Those two developments strengthened expectations that DBRS would leave the country’s last investment grade rating untouched at a scheduled review this Friday.
Concerns over the rating - with eligibility for the European Central Bank’s asset purchase programme in the balance - has weighed on Portugal’s government bonds since mid-August.
“I think the market now believes the investment grade rating should survive, and we tend to that view as well,” said Commerzbank rates strategist David Schnautz. “It remains to be seen if this is just a feel good environment or if it is justified.”
He sounded a note of caution, saying that it remains to be seen if the deficit target - part of the draft budget proposal for 2017 - proves feasible.
Portugal’s 10-year bond yields rose from an Aug. 15 low of 2.69 percent all the way up to 3.63 percent last Monday, October 10. Since then, government comments suggesting the rating was safe and further good news have pushed yields lower.
On Tuesday, the yield on the Portugal 10-year benchmark fell 1.5 basis points to 3.25 percent by 0700 GMT, before rising again.
One of DRBS’s key concerns have been around the Portuguese banking sector, and the government is planning to create a bad banks to absorb its bank’s non-performing loans (NPLs), Handelsblatt reported on Monday.
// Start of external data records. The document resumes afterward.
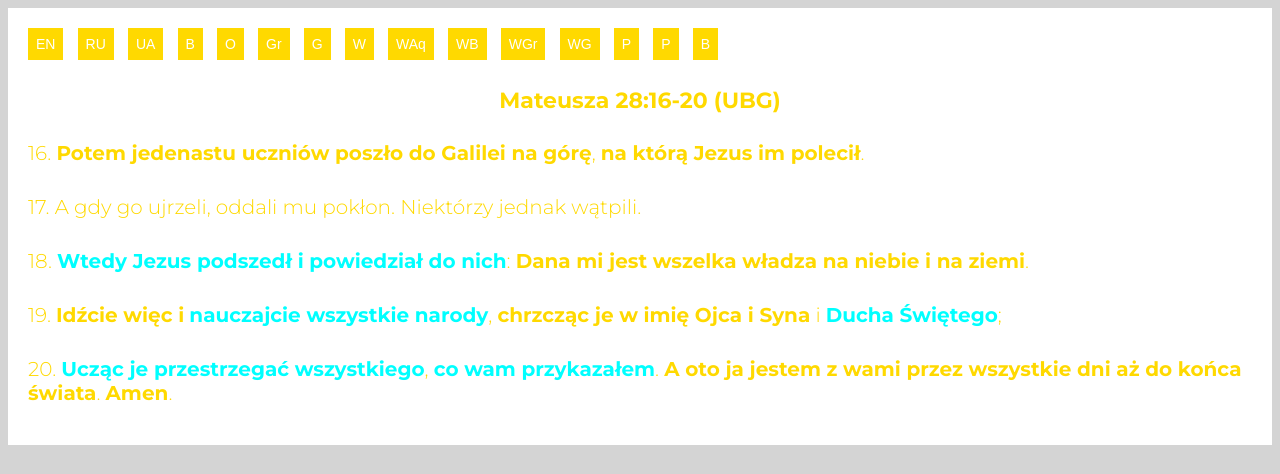
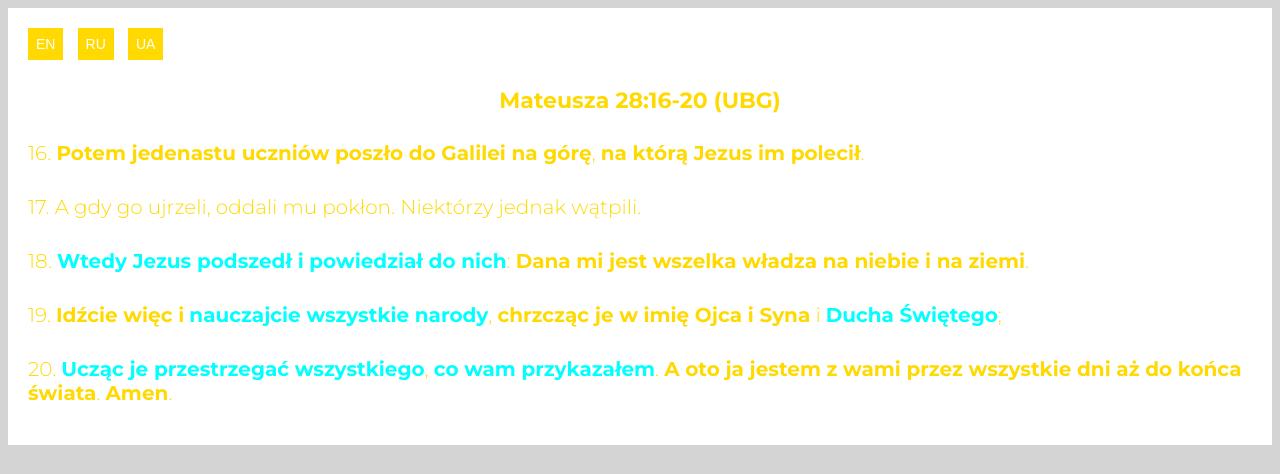
Before and after one commit to mr-front-end-dev/Bible-Verses-white-gold--PL, a plain HTML site: page index.html in a window 1280 px wide. Shown: the top 474 px of the page. Drawn offline with Linux system fonts and the light colour scheme.

Commit message:
links deleted

```diff
--- a/index.html
+++ b/index.html
@@ -16,18 +16,6 @@
       <button class="section__button"><a class="section__button--link" href="https://mr-front-end-dev.github.io/Bible-Verses-white-gold--EN/">EN</a></button>
       <button class="section__button"><a class="section__button--link" href="https://mr-front-end-dev.github.io/Bible-Verses-white-gold--RU/">RU</a></button>
       <button class="section__button"><a class="section__button--link" href="https://mr-front-end-dev.github.io/Bible-Verses-white-gold--UA/">UA</a></button>
-      <button class="section__button"><a class="section__button--link" href="https://mr-front-end-dev.github.io/Bible-Verses-b--PL/">B</a></button>
-      <button class="section__button"><a class="section__button--link" href="https://mr-front-end-dev.github.io/Bible-Verses-orange--PL/">O</a></button>
-      <button class="section__button"><a class="section__button--link" href="https://mr-front-end-dev.github.io/Bible-Verses-g--PL/">Gr</a></button>
-      <button class="section__button"><a class="section__button--link" href="https://mr-front-end-dev.github.io/Bible-Verses-grey--PL/">G</a></button>
-      <button class="section__button"><a class="section__button--link" href="https://mr-front-end-dev.github.io/Bible-Verses-w--PL/">W</a></button>
-      <button class="section__button"><a class="section__button--link" href="https://mr-front-end-dev.github.io/Bible-Verses-white-aqua--PL/">WAq</a></button>
-      <button class="section__button"><a class="section__button--link" href="https://mr-front-end-dev.github.io/Bible-Verses-white-blue--PL/">WB</a></button>
-      <button class="section__button"><a class="section__button--link" href="https://mr-front-end-dev.github.io/Bible-Verses-white-green--PL/">WGr</a></button>
-      <button class="section__button"><a class="section__button--link" href="https://mr-front-end-dev.github.io/Bible-Verses-white-grey--PL/">WG</a></button>
-      <button class="section__button"><a class="section__button--link" href="https://mr-front-end-dev.github.io/Bible-Verses-p--PL/">P</a></button>
-      <button class="section__button"><a class="section__button--link" href="https://mr-front-end-dev.github.io/Bible-Verses-pink--PL/">P</a></button>
-      <button class="section__button"><a class="section__button--link" href="https://mr-front-end-dev.github.io/Bible-Verses-brown--PL/">B</a></button>
       <section class="section__content--text">
         <h1 class="section--h1">Mateusza 28:16-20 (UBG)</h1>
         <p class="section--paragraph">16. <span class="section--bold">Potem jedenastu uczniów poszło do Galilei na górę</span>, <span class="section--bold">na którą Jezus im polecił</span>.</p>
@@ -57,11 +45,6 @@
             II Tymoteusza 3:14-17 (UBG)
           </p>
         </a>
-        <a class="section--link section--bold" href="https://mr-front-end-dev.github.io/Bible-Verses-g--PL/">
-          <p>
-            Lamentacje 3:22-27 (UBG)
-          </p>
-        </a>
       </section>
     </main>
 </body>
```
“This is a reminder that there are issues for Portugal beyond Friday’s review, and NPLs are a very difficult beast to tackle,” said Schnautz. “Though the mechanics of the bad bank are still unclear, at the very least they are dealing with issue head on.”
The yield on other southern European government bonds also fell on Tuesday, with Spain’s 10-year bond yields dropping 1.3 bps to 1.11 percent and Italy’s 10-year dropping 1.2 bps to 1.39 percent .
Higher-rated euro zone government bonds were more or less flat on the day, following Monday’s sharply volatile session.
For Reuters new Live Markets blog on European and UK stock markets see reuters://realtime/verb=Open/url=http://emea1.apps.cp.extranet.thomsonreuters.biz/cms/?pageId=livemarkets (Reporting by Abhinav Ramnarayan; Editing by Alison Williams)